I started organizing the Friday slam about a year ago because there was nothing like it in and around Visalia, where I was born and raised and where I still live. I’m attending the College of the Sequoias right now, working toward a bachelor’s degree in communications and a master’s in creative writing.
I’m only 19, but I’ve been involved in poetry for as long as I can remember. I started writing poetry in the eighth grade. (Before that I wrote my own music.) In high school, my English teacher, Melissa Link, introduced me to poetry slam.
But to compete in slams, I had to leave town. There are great groups around the San Joaquin Valley—the Inner Ear Slam in Fresno and Pierced Ear slam in Stockton—but that’s a long way to drive. So I decided to find a cheap place in Visalia that had enough space for a slam and would work with my budget.
Howie & Son’s gave me a deal on the pizza parlor’s back room, with light and sound equipment for the entire night. And they offer food and drink service to our audience members. The back room is just past the bar and kitchen and can seat up to 60 people comfortably. The room has brick walls on all sides and is dimly lit—except for the stage area, which is only large enough for three people with equipment to stand on. It seemed small and intimate, the sort of place where the old Beatniks read poetry.
I run my slams every fourth Friday of the month from 6 to 10 p.m. The entry fee is $5. Competitors sign up on our Facebook page. The top performers get a cash price (paid out of the entry fee) and free pizza.

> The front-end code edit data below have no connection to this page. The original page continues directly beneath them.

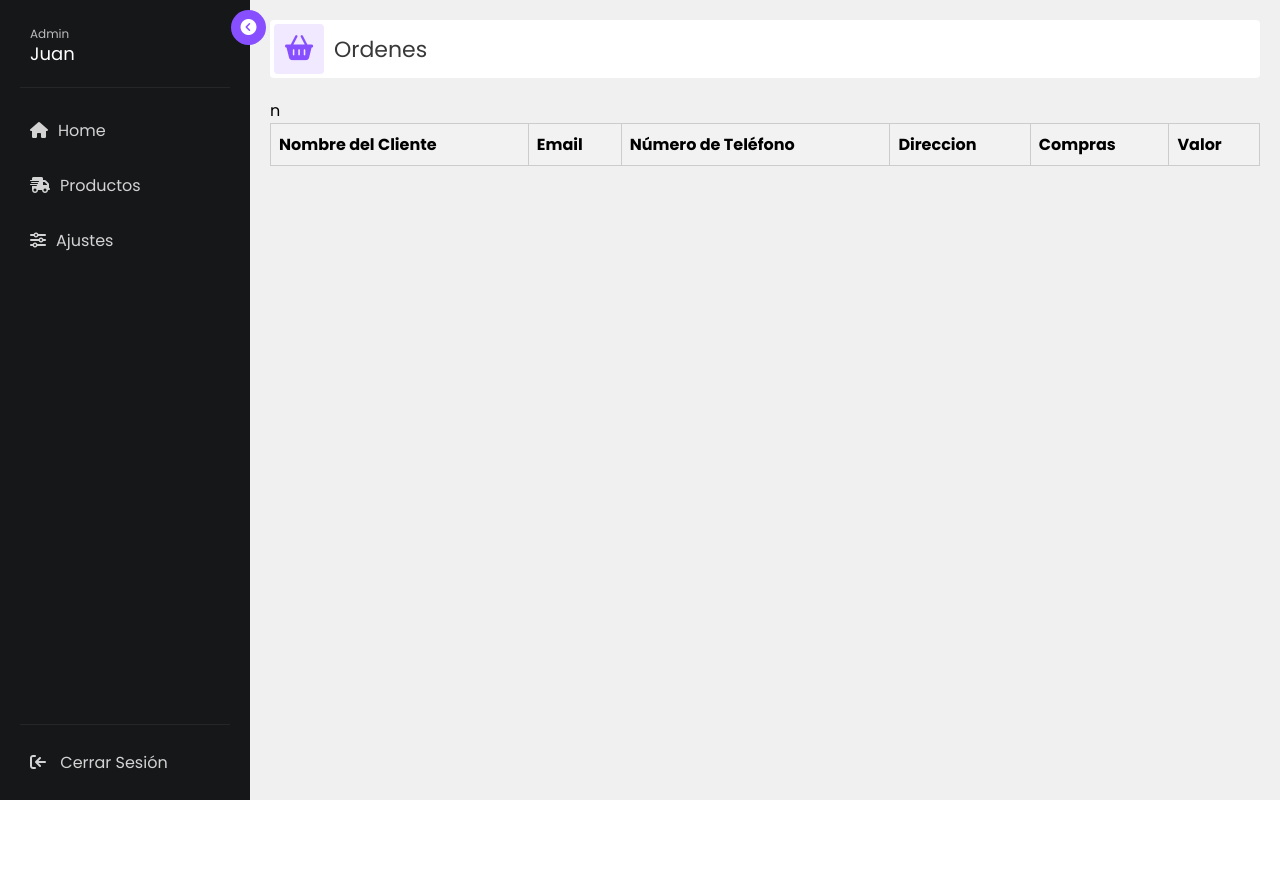
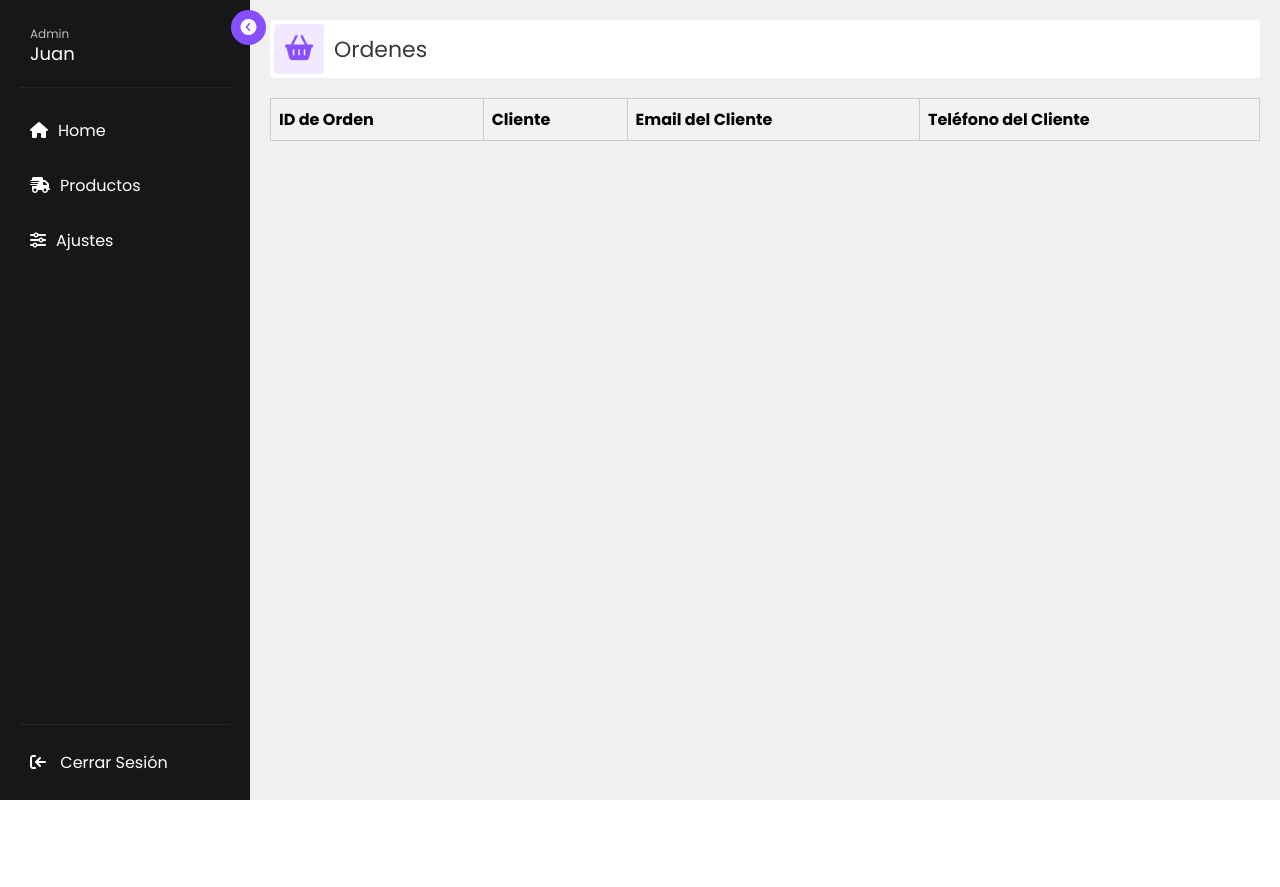
Before and after one commit to UnicornIn/universe, a FastAPI app: template templates/ordenes.html in a window 1280 px wide. Run offline with FastAPI, Linux system fonts and the light colour scheme; the template is opened without the code that fills it, so the values that code supplies are empty; some libraries are stand-ins or nearby versions.

Commit message:
cambios en el main

```diff
--- a/main.py
+++ b/main.py
@@ -1,7 +1,7 @@
 from fastapi import FastAPI, Request, HTTPException, Depends, Query
 from fastapi import FastAPI, Request, Form
 from fastapi.templating import Jinja2Templates
-from fastapi.responses import HTMLResponse, RedirectResponse
+from fastapi.responses import HTMLResponse
 from woocommerce import API as woocommerce
 from woocommerce import API
 from database.connection import execute_query
@@ -144,6 +144,7 @@ async def get_customers_from_orders( request :Request ,
                     "last_name": billing_info.get("last_name"),
                     "email": billing_info.get("email"),
                     "phone": billing_info.get("phone"),
+                    "address_1": billing_info.get("address_1"),
                 }
                 customers.append(customer)
 
@@ -168,20 +169,37 @@ async def read_orders():
 
 #Reports de las ventas al mes
 
-@app.get("/reports/sales/monthly")
-async def get_sales_month():
+# @app.get("/reports/sales/monthly")
+# async def get_sales_month():
 
 
-    reports = wcapi.get("reports/sales?filter[period]=month").json()
+#     reports = wcapi.get("reports/sales?filter[period]=month").json()
 
-    return reports
+#     return reports
 
 #Reports de las ventas de la week
 
-@app.get("/reports/sales/week", response_class=HTMLResponse)
-async def get_sales_week(request :Request):
+# @app.get("/reports/sales/week", response_class=HTMLResponse)
+# async def get_sales_week(request :Request):
 
 
-    reports = wcapi.get("reports/sales?filter[period]=week").json()
+#     total_sales = wcapi.get("reports/sales?filter[period]=week").json()
 
-    return templates.TemplateResponse("dashboard.html", {"request": request, "reports": reports})
+#     return templates.TemplateResponse("dashboard.html", {"request": request, "reports": total_sales })
+
+# @app.get("/reports")
+# async def get_sales():
+
+
+#     reports = wcapi.get("reports").json()
+
+#     return reports
+
+@app.get("/reports/sales/week", response_class=HTMLResponse)
+async def get_sales_week(request: Request):
+
+        response = wcapi.get("reports/sales?filter[period]=week")
+
+        reports = response.json()
+
+        return templates.TemplateResponse("dashboard.html", {"request": request, "reports": reports})
--- a/templates/dashboard.html
+++ b/templates/dashboard.html
@@ -501,7 +501,6 @@
           </div>
           <h2>Home Dashboard</h2>
         </div>
-
         <div class="ds-panel-content">
           <div class="recent-payments">
             <div class="container">
@@ -511,9 +510,9 @@
                 </div>
                 <div class="progress-bar">
                   <div class="progress-fill" style="width: 12%;">
-                    {% for reports in reports %}
+                    {% for report in reports %}
                       <tr>
-                        <td>{{ reports.total_sales }}</td>
+                        <td>{{ report.total_sales }}</td>
                       </tr>
                     {% endfor %}
                   </div>
@@ -537,6 +536,7 @@
               </div>
             </div>
           </div>
+
           <div class="title">
             <h2>Recent Users</h2>
           </div>
--- a/templates/ordenes.html
+++ b/templates/ordenes.html
@@ -5,7 +5,7 @@
     <meta charset="UTF-8">
     <meta name="viewport" content="width=device-width, initial-scale=1.0">
     <meta http-equiv="X-UA-Compatible" content="ie=edge">
-    <title>DASBOARD</title>
+    <title>DASHBOARD</title>
 
     <!-- FUENTE GOOGLE FONTS : Poppins -->
     <link href="https://fonts.googleapis.com/css2?family=Poppins:wght@200;300;400;500;600;700;800&display=swap"
@@ -16,7 +16,7 @@
             --color-2: #874fff;
             --color-3: #f0f0f1;
             --color-4: #383838;
-            --color5: #d3d3d3;
+            --color-5: #d3d3d3; /* Cambiado color5 a color-5 */
         }
 
         * {
@@ -83,7 +83,6 @@
 
           /* Estilos de el dashboard en si */
 
-
           .admin-dashboard {
             position: relative;
             display: flex;
@@ -97,8 +96,7 @@
             position: relative;
             padding: 0px 20px;
 
-            transition: margin-left .3s ease-in-out, width .3s ease-in-out;
-
+            transition: margin-left 0.3s ease-in-out, width 0.3s ease-in-out;
           }
 
           .ds-left-menu.menu-active {
@@ -173,7 +171,6 @@
             margin-bottom: 10px;
             padding: 10px;
             border-radius: 4px;
-
           }
 
           .ds-menu ul li a:hover {
@@ -237,7 +234,6 @@
             border-radius: 50%;
           }
 
-
           .ds-perfil .foto img {
             width: 100%;
             height: 100%;
@@ -290,13 +286,12 @@
             transform: rotate(180deg);
           }
 
-
           .search-bar {
             display: flex;
             align-items: center;
           }
 
-        .search-bar input[type="text"] {
+          .search-bar input[type='text'] {
             padding: 8px;
             border: 1px solid #ccc;
             border-radius: 5px;
@@ -448,18 +443,19 @@
             <div class="woocommerce-data">
                 <table class="customer-table">
                     <thead>
-                        <tr>n
-                            <th>Nombre del Cliente</th>
-                            <th>Email</th>
-                            <th>Número de Teléfono</th>
-                            <th>Direccion</th>
-                            <th>Compras</th>
-                            <th>Valor</th>
+                      <tr>
+                        <th>ID de Orden</th>
+                        <th>Cliente</th>
+                        <th>Email del Cliente</th>
+                        <th>Teléfono del Cliente</th>
                       </tr>
                     </thead>
                     <tbody>
+
                     </tbody>
                   </table>
+            </div>
+        </div>
     </div>
 
     <script src="https://kit.fontawesome.com/075922b03a.js"></script>
```
Lines whose indentation alone changed are shown as unchanged.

The slam has been growing. Today, on average, we have about 50 people show up a month. I’ve learned a lot—about my community, which has supported the slam (thanks particular to the local arts consortium), and about other poetry slams, which have been very cooperative. It’s fun to put these together, but I don’t know how long I’ll do it; I want to devote more time to building a career as a poet. I’m hoping I can grow the slam to the point where it doesn’t need me around to run it.
A slam earlier this summer was one of the best turnouts we’ve had. The room was full, and we had 12 competitors, including some first-timers (always good) as well as a guest performer from Fresno named Scurvy. The best part of the night is when a poet delivers a great performance, and the audience erupts at the end of the poem.
Michael Jasso is a poet and student at the College of the Sequoias. He wrote this for Zocalo Public Square.